Over at Slate, six liberal hawks on how they got Iraq wrong:

How Did I Get Iraq Wrong? I’m proud of my service there, but now it’s time for us to leave,” by Phillip Carter. Posted March 18, 2008.

How Did I Get Iraq Wrong? I forgot that security must come first if democracy is to come later,” by Josef Joffe. Posted March 18, 2008.

How Did I Get Iraq Wrong? I thought we had a chance to stabilize an unstable region, and—I admit it—I wanted to strike back,” by Richard Cohen. Posted March 18, 2008.

How Did I Get Iraq Wrong?
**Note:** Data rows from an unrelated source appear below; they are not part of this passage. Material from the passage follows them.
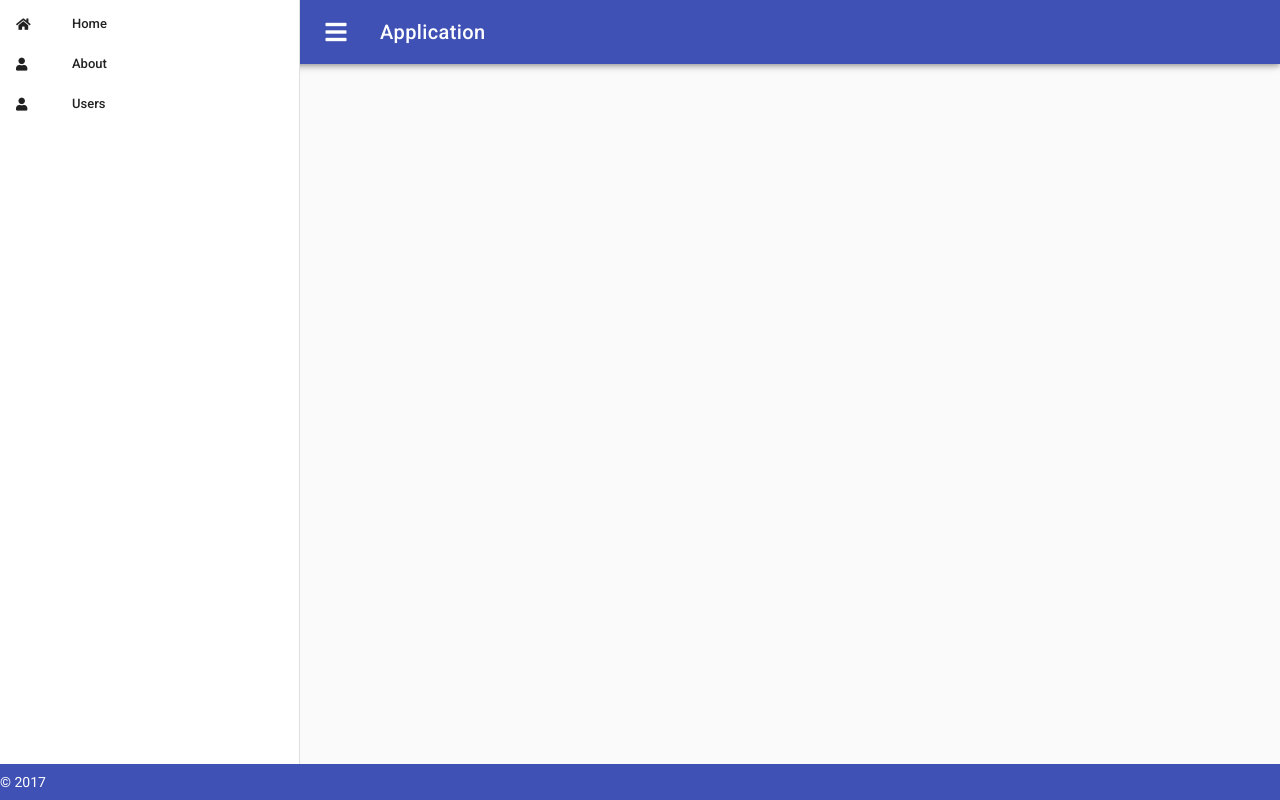
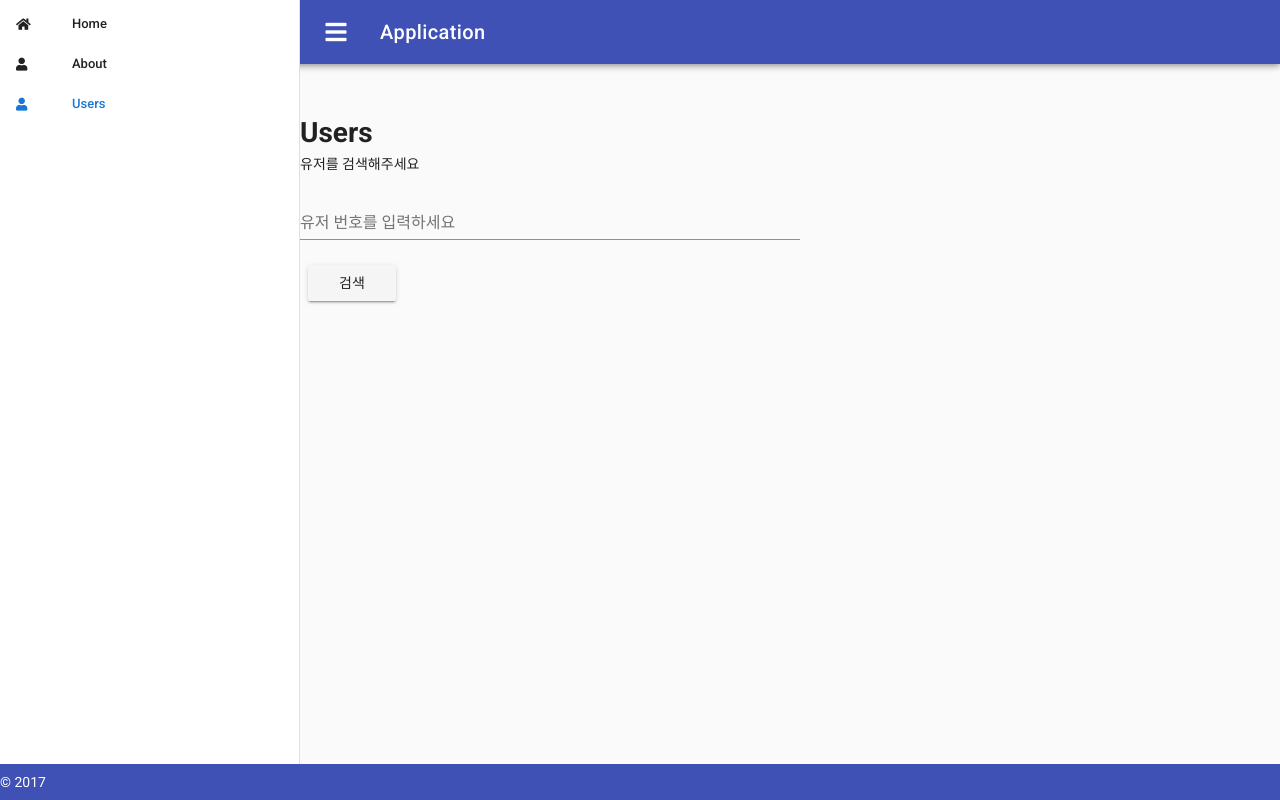
Before and after one commit to KIMINJOONG/vue-router, a Vue app: page /users in a window 1280 px wide. Built offline with nearby package versions, Linux system fonts and the light colour scheme.

Commit message:
vue children

```diff
--- a/src/App.vue
+++ b/src/App.vue
@@ -18,11 +18,7 @@
             <v-list-tile-title>About</v-list-tile-title>
           </v-list-tile-content>
         </v-list-tile>
-        <v-list-tile
-          router
-          :to="{name:'users', params: {id: 4321, name: 'hoza'}, query: {group: 'member', category: 'trial'}}"
-          exact
-        >
+        <v-list-tile router :to="{name:'users'}" exact>
           <v-list-tile-action>
             <i class="fas fa-user"></i>
           </v-list-tile-action>
--- a/src/router.js
+++ b/src/router.js
@@ -10,6 +10,14 @@ const About = () => {
 
 const Users = () => {
   return import("./views/Users.vue");
+};
+
+const UsersDetail = () => {
+  return import("./views/UsersDetail.vue");
+};
+
+const UsersEdit = () => {
+  return import("./views/UsersEdit.vue");
 };
 
 export default new Router({
@@ -27,9 +35,21 @@ export default new Router({
       component: About
     },
     {
-      path: "/users/:id",
+      path: "/users",
       name: "users",
-      component: Users
+      component: Users,
+      children: [
+        {
+          path: ":id",
+          name: "users-detail",
+          component: UsersDetail
+        },
+        {
+          path: ":id/edit",
+          name: "users-edit",
+          component: UsersEdit
+        }
+      ]
     }
   ]
 });
--- a/src/views/Users.vue
+++ b/src/views/Users.vue
@@ -1,25 +1,31 @@
 <template>
-  <div class="text-xs-center">
-    <h1>Users</h1>
-    <p>이 유저는 현재 유저 번호가 {{ userId }} 입니다.</p>
-    {{ $route.params.name }}
-    <h1>그룹: {{$route.query.group}}</h1>
-    <h1>카테고리 : {{$route.query.category}}</h1>
-    <h1>이름: {{$route.query.name}}</h1>
-    <h1>주소 : {{$route.query.address}}</h1>
-  </div>
+  <v-layout row wrap pt-5 text-cs-center style="max-width: 500px; margin 0 atuo;">
+    <v-flex xs12>
+      <h1>Users</h1>
+      <p>유저를 검색해주세요</p>
+    </v-flex>
+    <v-flex xs12>
+      <v-text-field v-model="userId" label="유저 번호를 입력하세요"></v-text-field>
+      <v-btn
+        @click="$router.push({
+        name: 'users-detail',
+        params: {
+        id: userId
+      }})"
+      >검색</v-btn>
+    </v-flex>
+    <v-flex>
+      <router-view></router-view>
+    </v-flex>
+  </v-layout>
 </template>
 
 <script>
 export default {
-  computed: {
-    userId() {
-      return this.$route.params.id;
-    }
-  },
-  created() {
-    console.log("router", this.$router);
-    console.log("route", this.$route);
+  data() {
+    return {
+      userId: null
+    };
   }
 };
 </script>
--- /dev/null
+++ b/src/views/UsersDetail.vue
@@ -0,0 +1,24 @@
+<template>
+  <div>
+    <h1>UsersDetail</h1>
+    <p>유저 번호 : {{ userId }}</p>
+    <v-btn @click="edit">수정</v-btn>
+  </div>
+</template>
+
+<script>
+export default {
+  computed: {
+    userId() {
+      return this.$route.params.id;
+    }
+  },
+  methods: {
+    edit() {
+      this.$router.push({
+        name: "users-edit"
+      });
+    }
+  }
+};
+</script>
--- /dev/null
+++ b/src/views/UsersEdit.vue
@@ -0,0 +1,16 @@
+<template>
+  <div>
+    <h1>Users Edit</h1>
+    {{userId}}
+  </div>
+</template>
+
+<script>
+export default {
+  computed: {
+    userId() {
+      return this.$route.params.id;
+    }
+  }
+};
+</script>
```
I trusted Colin Powell and his circumstantial evidence—for a little while,” by Fred Kaplan. Posted March 17, 2008.

How Did I Get Iraq Wrong? I underestimated the self-centeredness and sectarianism of the ruling elite and the social impact of 30 years of extreme dictatorship,” by Kanan Makiya. Posted March 17, 2008.

How Did I Get Iraq Wrong? I didn’t,” by Christopher Hitchens. Posted March 17, 2008.
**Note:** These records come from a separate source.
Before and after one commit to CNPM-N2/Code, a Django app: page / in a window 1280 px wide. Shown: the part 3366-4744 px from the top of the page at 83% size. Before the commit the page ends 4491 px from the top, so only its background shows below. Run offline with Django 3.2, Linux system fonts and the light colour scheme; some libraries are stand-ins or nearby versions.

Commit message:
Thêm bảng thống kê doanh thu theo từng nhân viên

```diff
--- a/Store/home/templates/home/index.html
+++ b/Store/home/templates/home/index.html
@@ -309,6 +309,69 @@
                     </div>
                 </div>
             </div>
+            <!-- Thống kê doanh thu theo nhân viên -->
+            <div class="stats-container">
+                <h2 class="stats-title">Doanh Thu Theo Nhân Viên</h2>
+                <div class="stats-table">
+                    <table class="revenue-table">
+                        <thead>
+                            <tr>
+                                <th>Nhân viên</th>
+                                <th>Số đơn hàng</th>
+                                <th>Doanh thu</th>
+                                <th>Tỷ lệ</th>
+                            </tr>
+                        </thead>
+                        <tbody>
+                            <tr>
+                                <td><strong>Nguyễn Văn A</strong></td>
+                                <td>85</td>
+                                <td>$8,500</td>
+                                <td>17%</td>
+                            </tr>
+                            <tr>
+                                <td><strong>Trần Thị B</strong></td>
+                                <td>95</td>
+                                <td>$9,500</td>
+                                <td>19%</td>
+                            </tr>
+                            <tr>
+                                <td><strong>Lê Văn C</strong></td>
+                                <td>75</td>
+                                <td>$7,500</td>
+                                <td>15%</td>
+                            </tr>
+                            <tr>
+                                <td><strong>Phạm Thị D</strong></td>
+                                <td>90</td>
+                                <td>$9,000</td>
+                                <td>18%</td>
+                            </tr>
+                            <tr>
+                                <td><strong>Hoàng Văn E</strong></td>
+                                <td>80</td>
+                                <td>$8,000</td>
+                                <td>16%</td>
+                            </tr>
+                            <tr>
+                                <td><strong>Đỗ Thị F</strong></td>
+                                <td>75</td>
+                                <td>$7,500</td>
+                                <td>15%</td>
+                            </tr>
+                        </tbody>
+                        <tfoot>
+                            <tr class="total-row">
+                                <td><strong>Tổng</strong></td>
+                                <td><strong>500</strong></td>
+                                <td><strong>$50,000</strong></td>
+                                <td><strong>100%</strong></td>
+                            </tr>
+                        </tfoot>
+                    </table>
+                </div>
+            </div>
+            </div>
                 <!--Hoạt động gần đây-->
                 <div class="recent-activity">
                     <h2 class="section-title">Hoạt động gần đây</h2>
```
And one ex-New Lefty (wow, written out, there’s a description where both the original and the prefixed seem terms of derision) Christopher Hitchens on how he didn’t:

None of these positive developments took place without a good deal of bungling and cruelty and unintended consequences of their own. I don’t know of a satisfactory way of evaluating one against the other any more than I quite know how to balance the disgrace of Abu Ghraib, say, against the digging up of Saddam’s immense network of mass graves. There is, however, one position that nobody can honestly hold but that many people try their best to hold. And that is what I call the Bishop Berkeley theory of Iraq, whereby if a country collapses and succumbs to trauma, and it’s not our immediate fault or direct responsibility, then it doesn’t count, and we are not involved. Nonetheless, the very thing that most repels people when they contemplate Iraq, which is the chaos and misery and fragmentation (and the deliberate intensification and augmentation of all this by the jihadists), invites the inescapable question: What would post-Saddam Iraq have looked like without a coalition presence?
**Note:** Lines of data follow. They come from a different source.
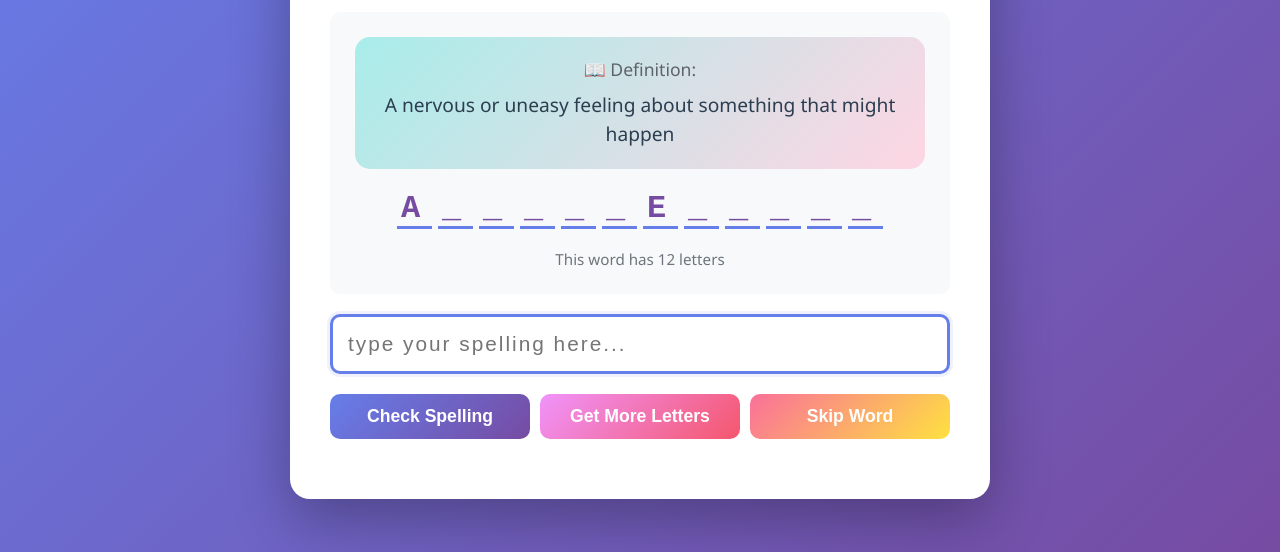
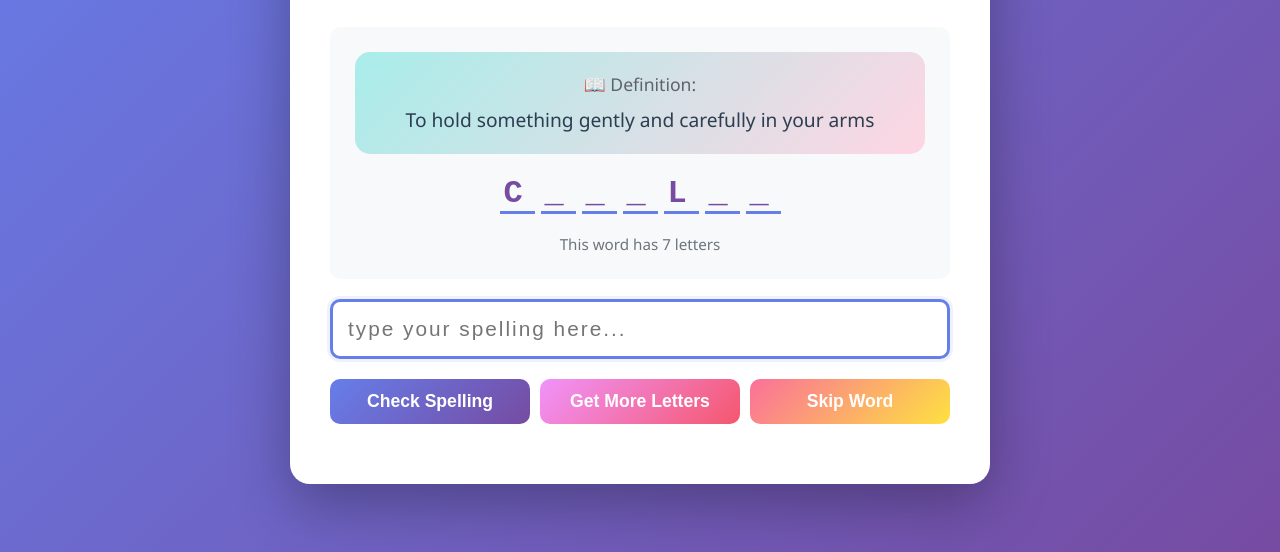
Before and after one commit to LinoNU/spelling-game, a plain HTML site: page index.html in a window 1280 px wide. Shown: the part 248-800 px from the top of the page. Drawn offline with Linux system fonts and the light colour scheme.

Commit message:
Words for Nov 10

```diff
--- a/index.html
+++ b/index.html
@@ -326,39 +326,39 @@
         const GameState = {
             words: [
                 {
-                    word: 'rumpled',
-                    meaning: 'Messy or wrinkled',
-                    initialLetters: [0, 4] // Show 'r' and 'l'
+                    word: 'waggles',
+                    meaning: 'To move or shake something quickly up and down or side to side',
+                    initialLetters: [0, 4] // Show 'w' and 'l'
                 },
                 {
-                    word: 'sputtering',
-                    meaning: 'Making short uneven sounds like struggling to work or someone when upset',
+                    word: 'snippets',
+                    meaning: 'Small pieces or short parts of something',
+                    initialLetters: [0, 4] // Show 's' and 'p'
+                },
+                {
+                    word: 'crumpled',
+                    meaning: 'Bent, crushed or squished to form creases or wrinkles',
+                    initialLetters: [0, 4] // Show 'c' and 'p'
+                },
+                {
+                    word: 'stuttering',
+                    meaning: 'Speaking with sudden stops or repeating sounds',
                     initialLetters: [0, 5] // Show 's' and 'e'
                 },
                 {
-                    word: 'scrawling',
-                    meaning: 'Writing something quickly and messily',
-                    initialLetters: [0, 4] // Show 's' and 'w'
+                    word: 'cradles',
+                    meaning: 'To hold something gently and carefully in your arms',
+                    initialLetters: [0, 4] // Show 'c' and 'l'
                 },
                 {
-                    word: 'eternity',
-                    meaning: 'A very long time that feels like it will never end',
-                    initialLetters: [0, 5] // Show 'e' and 'i'
+                    word: 'utters',
+                    meaning: 'Saying or speaking something out loud, often quietly or suddenly',
+                    initialLetters: [0, 3] // Show 'u' and 'e'
                 },
                 {
-                    word: 'apprehension',
-                    meaning: 'A nervous or uneasy feeling about something that might happen',
-                    initialLetters: [0, 6] // Show 'a' and 'h'
-                },
-                {
-                    word: 'beckons',
-                    meaning: 'To call or signal',
-                    initialLetters: [0, 4] // Show 'b' and 'o'
-                },
-                {
-                    word: 'amble',
-                    meaning: 'To walk in a slow or relaxed way',
-                    initialLetters: [0, 3] // Show 'a' and 'l'
+                    word: 'evading',
+                    meaning: 'Avoiding or escaping something on purpose',
+                    initialLetters: [0, 3] // Show 'e' and 'd'
                 }
             ],
             currentWordIndex: 0,
```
To editorialize, I think that a post-Saddam Iraq without coalition presence would have looked a lot better if only because a board cross-sectarian, cross-ethnic coalition in Iraq–with internal rules on disagreement and decision making–would have been necessary to overthrow a Ba’athist state.  Call it the Solidarnosc  (Poland) model of overthrowing a dictatorship, where, at least in that case, the seeds of democratic  coexistence was developed and instituted inside the movement itself.